Getting Ready for the HolidaysHave you noticed the countdown clock at the bottom of the page? It counts down to National Buy a Book By a Black Author and Give it to Somebody Not Black Month. Just over a month before it's here! Poets & Writers has some suggestions. Readers, got tips on good books we should be giving folks this December? Let's get the buzz started.
Bernice McFadden is about to celebrate the 10th anniversary of the release of her novel Sugar! She has an interesting idea about how to celebrate. Sugar would also make a great NBABBABAAGITSNBM gift.
New or Upcoming Releases
Rebel Yell by Alice Randall. Shelf Awareness ran an interesting Q&A with her recently. Randall is part of an interesting and acclaimed group of writers called The Finish Party.
Feminista by Erica Kennedy, which I learned about on Twitter. I loved her novel Bling so I am very much looking forward to this one. Check out Publisher's Weekly rave review of this "bitch lit" book and ask yourselves WHY HAVEN'T WE HEARD ABOUT THIS BOOK? (Drives me batty!): "This crazed black romantic comedy from journalist and author Kennedy (Bling) charts the rocky course of Sydney Zamora, a very angry single. The Cachet magazine writer decides, at 33, that she's got to get married before her eggs sour. So her rich sister hires Mitzi Berman, a successful Manhattan matchmaker, tofind Sydney's Mr. Right. Mitzi's challenge, as she sees it, is transforming fierce feminista Sydney into a dress-wearing girly girl (says Mitzi: If you don't make some radical changes in your behavior, you will die alone). Catching Sydney's eye is the fabulous Max Cooper, the spoiled playboy heir of a department store fortune, but can her politics mix with his background? Truly, their path to connubial bliss is barbed with obstacles, charted with sarcastic glee by Kennedy, a pioneer of chick lit's naughty stepsister—bitc
Wench by Dolen-Perkins Valdez due in January.

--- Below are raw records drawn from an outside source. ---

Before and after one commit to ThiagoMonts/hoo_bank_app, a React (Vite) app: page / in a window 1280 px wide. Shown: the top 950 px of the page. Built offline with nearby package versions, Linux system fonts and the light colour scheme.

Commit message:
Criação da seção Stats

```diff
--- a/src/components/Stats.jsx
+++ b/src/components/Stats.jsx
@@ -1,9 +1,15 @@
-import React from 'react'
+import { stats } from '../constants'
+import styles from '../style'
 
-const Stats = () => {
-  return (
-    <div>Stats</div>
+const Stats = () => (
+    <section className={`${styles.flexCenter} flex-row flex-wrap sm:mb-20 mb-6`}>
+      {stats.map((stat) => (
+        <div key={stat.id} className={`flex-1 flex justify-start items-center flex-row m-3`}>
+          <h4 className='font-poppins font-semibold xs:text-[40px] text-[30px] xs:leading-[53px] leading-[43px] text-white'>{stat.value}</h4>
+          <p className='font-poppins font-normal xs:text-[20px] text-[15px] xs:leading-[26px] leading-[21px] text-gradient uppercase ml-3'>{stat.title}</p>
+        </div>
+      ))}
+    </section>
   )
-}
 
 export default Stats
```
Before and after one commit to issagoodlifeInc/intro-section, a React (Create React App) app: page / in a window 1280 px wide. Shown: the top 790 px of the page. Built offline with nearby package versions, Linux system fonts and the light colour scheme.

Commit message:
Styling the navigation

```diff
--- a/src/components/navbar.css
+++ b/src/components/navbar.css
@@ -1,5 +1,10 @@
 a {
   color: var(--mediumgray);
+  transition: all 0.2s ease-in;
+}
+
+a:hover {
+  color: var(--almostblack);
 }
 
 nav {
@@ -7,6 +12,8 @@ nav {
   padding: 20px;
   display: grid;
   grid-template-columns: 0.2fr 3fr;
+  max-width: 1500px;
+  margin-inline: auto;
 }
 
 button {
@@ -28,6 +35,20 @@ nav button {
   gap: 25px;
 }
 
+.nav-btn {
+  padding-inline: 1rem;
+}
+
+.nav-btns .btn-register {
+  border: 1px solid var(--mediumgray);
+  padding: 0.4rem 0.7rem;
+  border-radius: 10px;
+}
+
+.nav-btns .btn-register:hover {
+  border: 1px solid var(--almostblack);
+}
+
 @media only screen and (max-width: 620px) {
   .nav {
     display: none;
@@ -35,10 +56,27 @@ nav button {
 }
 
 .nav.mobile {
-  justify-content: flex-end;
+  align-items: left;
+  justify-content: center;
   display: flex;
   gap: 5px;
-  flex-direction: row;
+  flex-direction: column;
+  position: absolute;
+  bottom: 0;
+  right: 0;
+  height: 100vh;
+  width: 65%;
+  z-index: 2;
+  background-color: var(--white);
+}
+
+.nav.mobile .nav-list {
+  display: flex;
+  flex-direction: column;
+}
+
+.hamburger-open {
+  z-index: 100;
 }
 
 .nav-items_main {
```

Here's the Publisher's Weekly review: "In her debut, Perkins-Valdez eloquently plunges into a dark period of American history, chronicling the lives of four slave women—Lizzie, Reenie, Sweet and Mawu—who are their masters’ mistresses. The women meet when their owners vacation at the same summer resort in Ohio. There, they see free blacks for the first time and hear rumors of abolition, sparking their own desires to be free. For everyone but Lizzie, that is, who believes she is really in love with her master, and he with her. An extended flashback in the middle of the novel delves into Lizzie’s life and vividly explores the complicated psychological dynamic between master and slave. Jumping back to the final summer in Ohio, the women all have a decision to make—will they run? Heart-wrenching, intriguing, original and suspenseful, this novel showcases Perkins-Valdez’s ability to bring the unfortunate past to life."
Attention Book Clubs
In the November issue of Essence a black book club is pictured reading The Help by Kathryn Stockett. (I don't have any problems with them reading a white author, btw.) Anybody know of any white clubs reading a black author? If so, send me pictures! I will post them here.
And is there such a thing as interracial book clubs?
The Writer's Life
Junot Diaz talks about the moment he really became a writer (giving hope to every writer I know).
I recently experienced a dream that many writers have: seeing a book turned into a movie. I just got back from Vancouver where I visited the set of "Sins of the Mother" (based on Orange Mint and Honey), which will air on the Lifetime Movie Network, and met the cast (Jill Scott and Nicole Beharie) and crew. Pictures are here. I'll post a link to an essay I'm writing about my adventure soon.